**RECORDS FOR PROCESSING**

* * * *

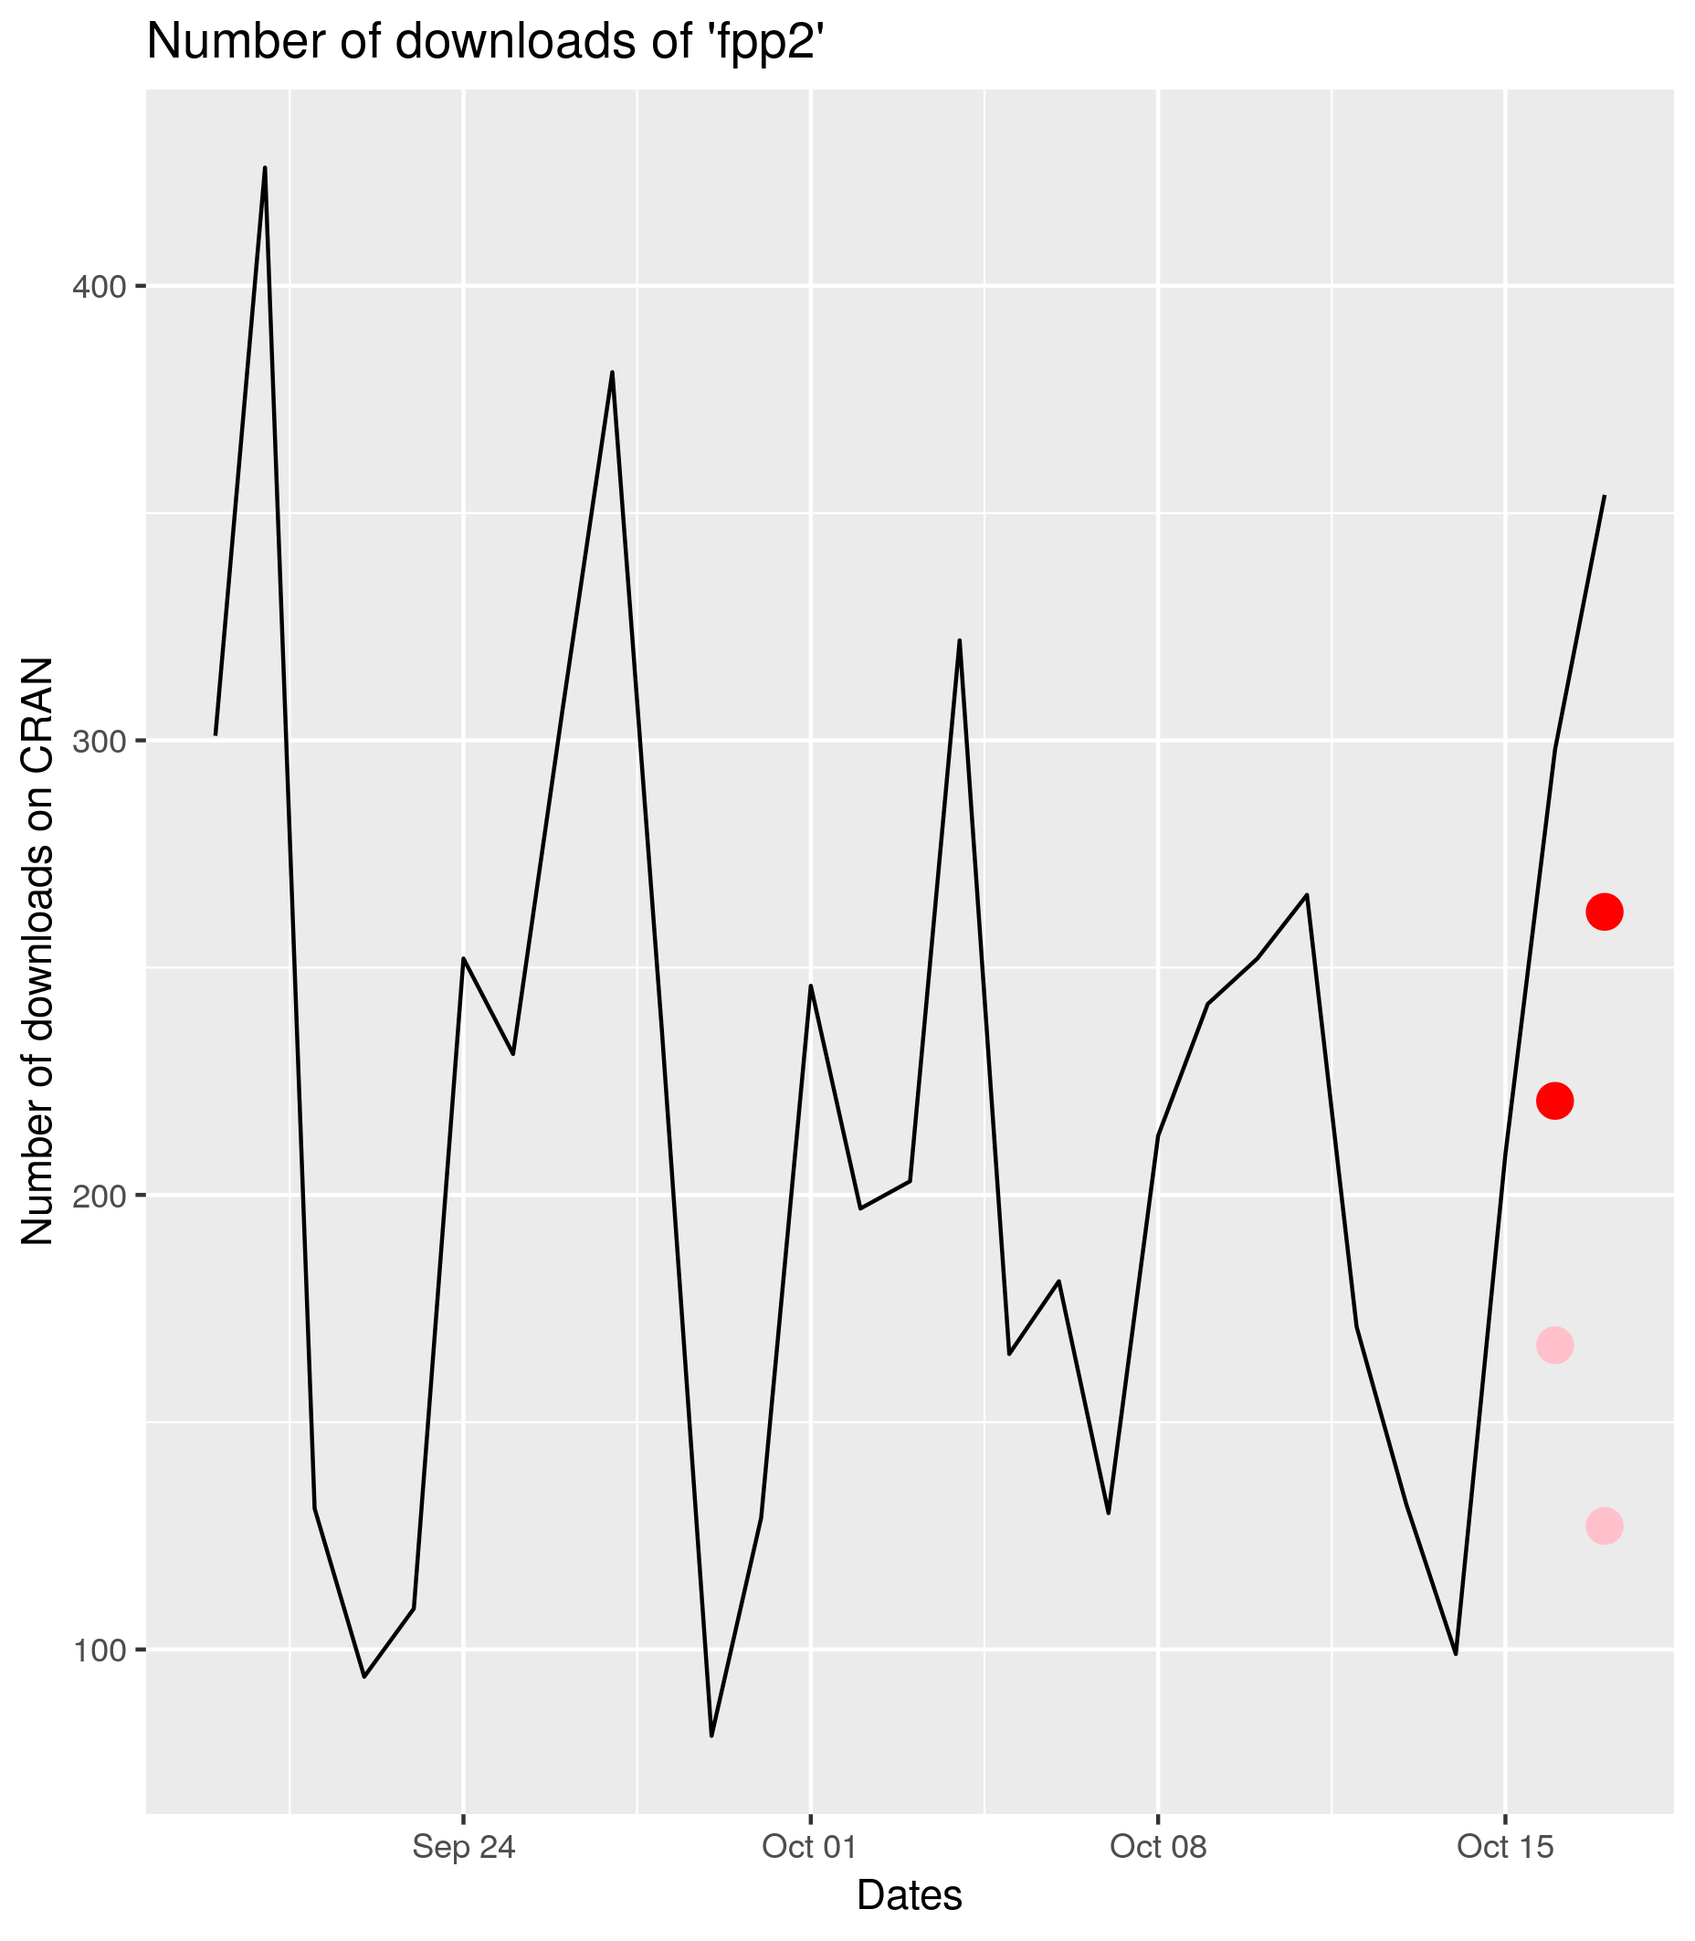
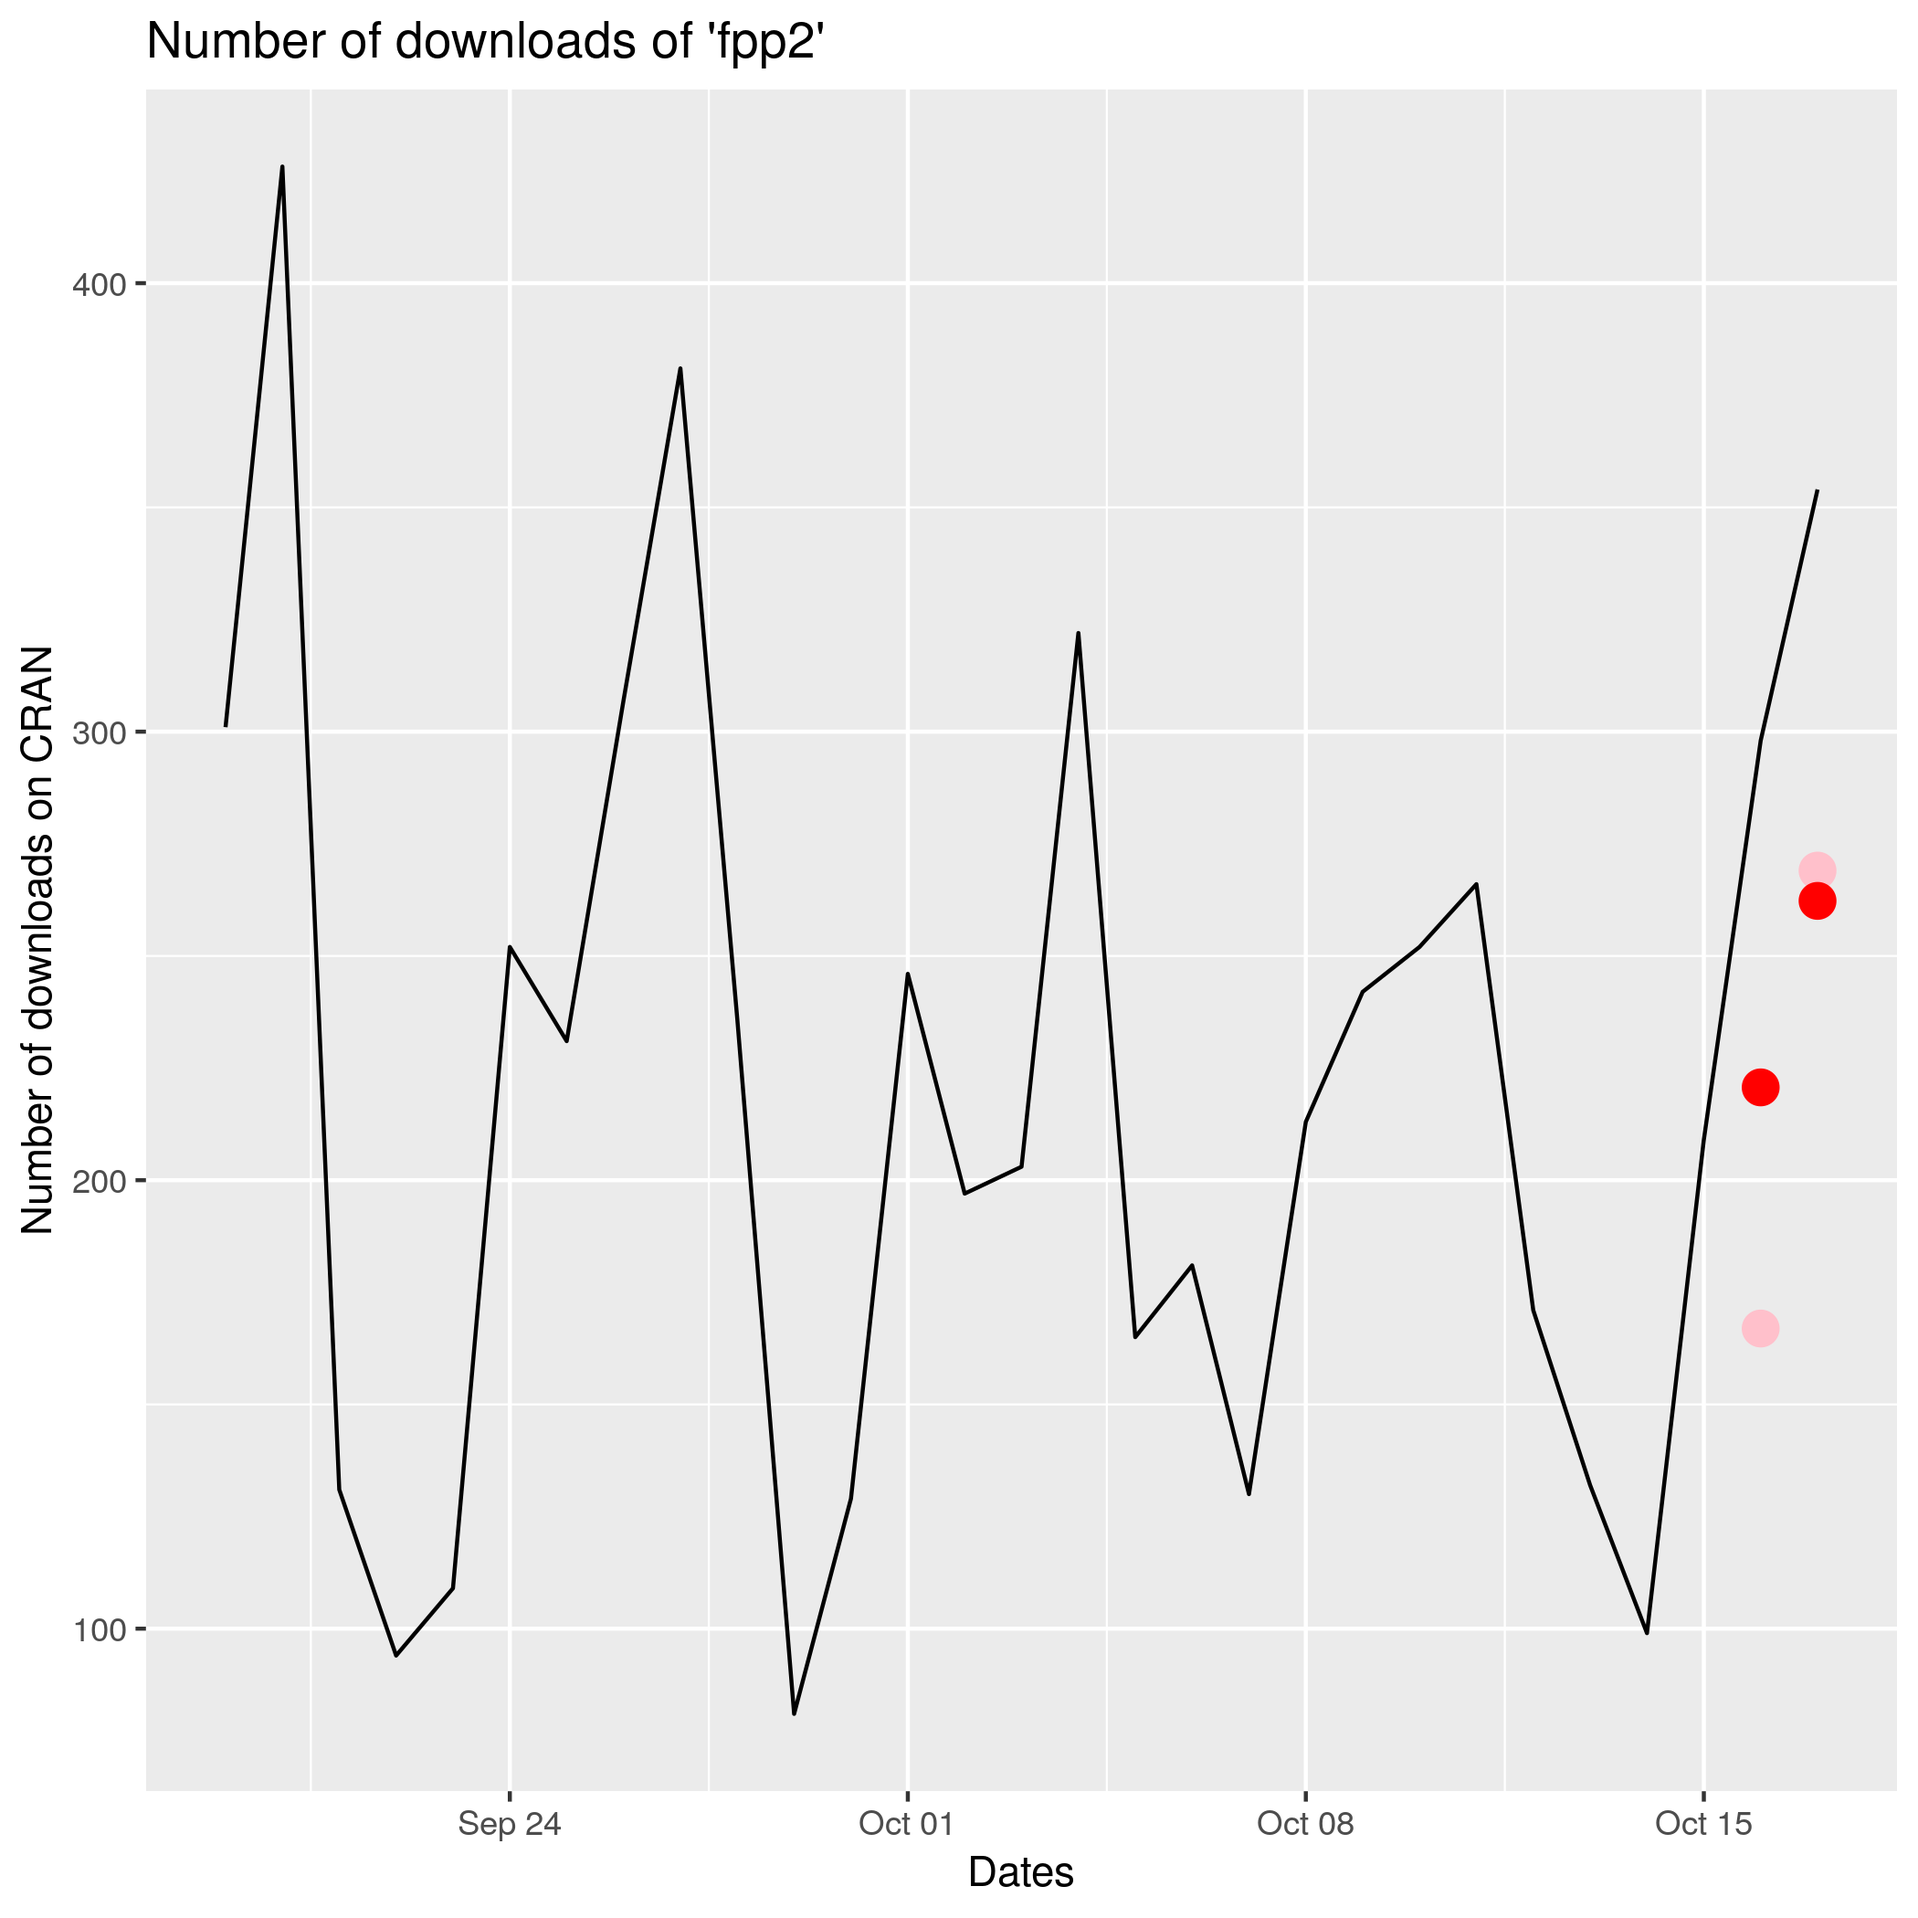
updated forecast

diff --git a/content/case-studies/r-package.md b/content/case-studies/r-package.md
@@ -88,7 +88,7 @@ lecture.
 
 ### results (update 18.10.2018)
 
-<img src="https://raw.githubusercontent.com/SMAC-Group/fc2018_website/master/data/fpp2_3.png" alt="fpp22" width="400px"/> 
+<img src="https://raw.githubusercontent.com/SMAC-Group/fc2018_website/master/data/fpp2_2.png" alt="fpp22" width="400px"/> 
 
 Date | <span style="color:red">Max</span> | <span style="color:pink">Lumia</span>
 --- | --- | ---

* * * *

Take the line that holds "-88,7 +88,7 @@ lecture." as the first line and the last line of the data as the final one. Retype everything between, both included, exactly.

@@ -88,7 +88,7 @@ lecture.
 
 ### results (update 18.10.2018)
 
-<img src="https://raw.githubusercontent.com/SMAC-Group/fc2018_website/master/data/fpp2_3.png" alt="fpp22" width="400px"/> 
+<img src="https://raw.githubusercontent.com/SMAC-Group/fc2018_website/master/data/fpp2_2.png" alt="fpp22" width="400px"/> 
 
 Date | <span style="color:red">Max</span> | <span style="color:pink">Lumia</span>
 --- | --- | ---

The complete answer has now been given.